In order to be able to recommend intervals such as this car manufacturers need to be very confident that all possible in field variables are not going to effect the stability of the vehicle during this period.
The Mobil premium unleaded petrol saga some years ago demonstrated the point that BMW cannot warrant these longer intervals where unforeseen circumstances may occur which are beyond their control.
A properly maintained and correctly serviced BMW engine using a good quality oil is good for around 400,000 kilometres.
It would only be in exceptional circumstances that this period would be greater than the effective service life of the car.
The big advance in reducing engine wear has not so much been development of engine oils but the evolution of the Bosch Motronic engine management system as fitted to all late BMW cars.
The reason for the Motronic being of such an impact is because of the leaner and more precise delivery of fuel to the engine resulting in drier cylinders and better lubricated engines with reduced effects upon the lubrication system caused by fuel dilution of the oil.
The inter relationship of the fuel and lubrication systems is an important one as further demonstrated by the past fuel contamination events.

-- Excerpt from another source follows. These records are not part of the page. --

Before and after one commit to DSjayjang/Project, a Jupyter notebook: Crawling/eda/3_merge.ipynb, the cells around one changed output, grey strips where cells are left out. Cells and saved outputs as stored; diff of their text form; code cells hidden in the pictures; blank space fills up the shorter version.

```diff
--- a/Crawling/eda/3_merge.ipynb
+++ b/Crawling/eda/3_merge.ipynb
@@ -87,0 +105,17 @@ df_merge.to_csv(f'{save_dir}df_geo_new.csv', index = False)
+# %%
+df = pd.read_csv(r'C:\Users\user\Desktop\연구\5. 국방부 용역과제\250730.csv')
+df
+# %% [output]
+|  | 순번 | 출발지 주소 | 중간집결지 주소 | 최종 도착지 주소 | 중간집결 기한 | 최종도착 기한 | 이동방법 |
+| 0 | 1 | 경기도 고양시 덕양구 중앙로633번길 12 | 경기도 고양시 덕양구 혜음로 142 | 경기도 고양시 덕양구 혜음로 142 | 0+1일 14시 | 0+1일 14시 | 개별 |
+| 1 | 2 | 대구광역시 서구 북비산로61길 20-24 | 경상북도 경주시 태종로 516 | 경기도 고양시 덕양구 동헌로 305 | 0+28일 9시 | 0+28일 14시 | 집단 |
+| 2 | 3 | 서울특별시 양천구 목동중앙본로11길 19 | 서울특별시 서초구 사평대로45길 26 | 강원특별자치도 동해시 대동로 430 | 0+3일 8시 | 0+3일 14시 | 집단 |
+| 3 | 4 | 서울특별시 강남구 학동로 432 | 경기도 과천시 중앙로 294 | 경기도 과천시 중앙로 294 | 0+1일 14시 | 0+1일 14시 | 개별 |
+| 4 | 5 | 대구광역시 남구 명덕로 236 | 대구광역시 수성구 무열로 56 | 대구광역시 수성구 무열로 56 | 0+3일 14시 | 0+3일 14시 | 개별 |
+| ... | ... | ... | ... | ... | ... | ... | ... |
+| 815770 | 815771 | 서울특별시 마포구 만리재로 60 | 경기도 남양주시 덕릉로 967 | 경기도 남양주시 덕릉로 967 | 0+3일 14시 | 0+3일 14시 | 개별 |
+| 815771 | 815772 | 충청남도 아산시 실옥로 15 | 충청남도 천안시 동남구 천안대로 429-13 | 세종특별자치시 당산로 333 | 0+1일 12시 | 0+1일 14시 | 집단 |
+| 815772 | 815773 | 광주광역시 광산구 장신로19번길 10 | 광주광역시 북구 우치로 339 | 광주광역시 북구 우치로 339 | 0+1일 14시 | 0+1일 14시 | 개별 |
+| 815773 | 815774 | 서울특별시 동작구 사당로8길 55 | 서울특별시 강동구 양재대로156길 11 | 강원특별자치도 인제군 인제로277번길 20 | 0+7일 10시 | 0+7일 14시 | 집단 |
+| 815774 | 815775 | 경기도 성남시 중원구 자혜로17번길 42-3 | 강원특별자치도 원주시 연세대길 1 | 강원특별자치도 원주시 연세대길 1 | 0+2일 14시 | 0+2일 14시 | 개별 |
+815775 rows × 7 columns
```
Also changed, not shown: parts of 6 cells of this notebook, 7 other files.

The changing of lubricating oils on a reasonably frequent basis may not always be necessary, that is the oil may well be in still good condition when changed, but this is exactly the point.
We all need to ensure that the oil is still capable of lubricating the engine WHEN IT IS CHANGED, it is of no point to wait until the oil is spent, nor is it acceptable that the oil is changed at such a point in time that it is only the most extreme cases that do not make it.
The "extreme" cases in the Mobil fuel situation were those cars driven gently for short cold trips around the city, a situation that the average lay person would not deem to be extreme!
There are other components of service item replacement, checks and balances which have also been sacrificed in order for these vehicles to perform well in a market analysist's cost of ownership comparisons.
The extension in fuel filter, transmission fluids, differential fluid and coolant period to lifetime together with no recommendation on injector cleaning period are prime examples of deficiencies in service levels.
The advent of Condition Based Servicing (CBS) has led to a further deterioration in service levels.
Whilst taking the above into account it should also be noted that longer service intervals on the face of it suit a vehicle owner, as less time would seem to be allocated to concerns over vehicle maintenance but that person also is asked to sacrifice the personal relationship which is often (and should be) developed with the preferred service agent.
The consequence of this deterioration in relationship is that a vehicle owner is more on their own with respect to determination of other issues pertaining to the car such as insurance, tyres, batteries, safety checking, body care etc.
Is this customer care?
How would you like your car to be cared for?
Is this why you purchased a special car like a BMW, to be neglected?
Thus it is now up to you to establish appropriate service levels with your service agent in addition to those recommended by BMW suitable to your local conditions.
Feel free to discuss this matter with us at length.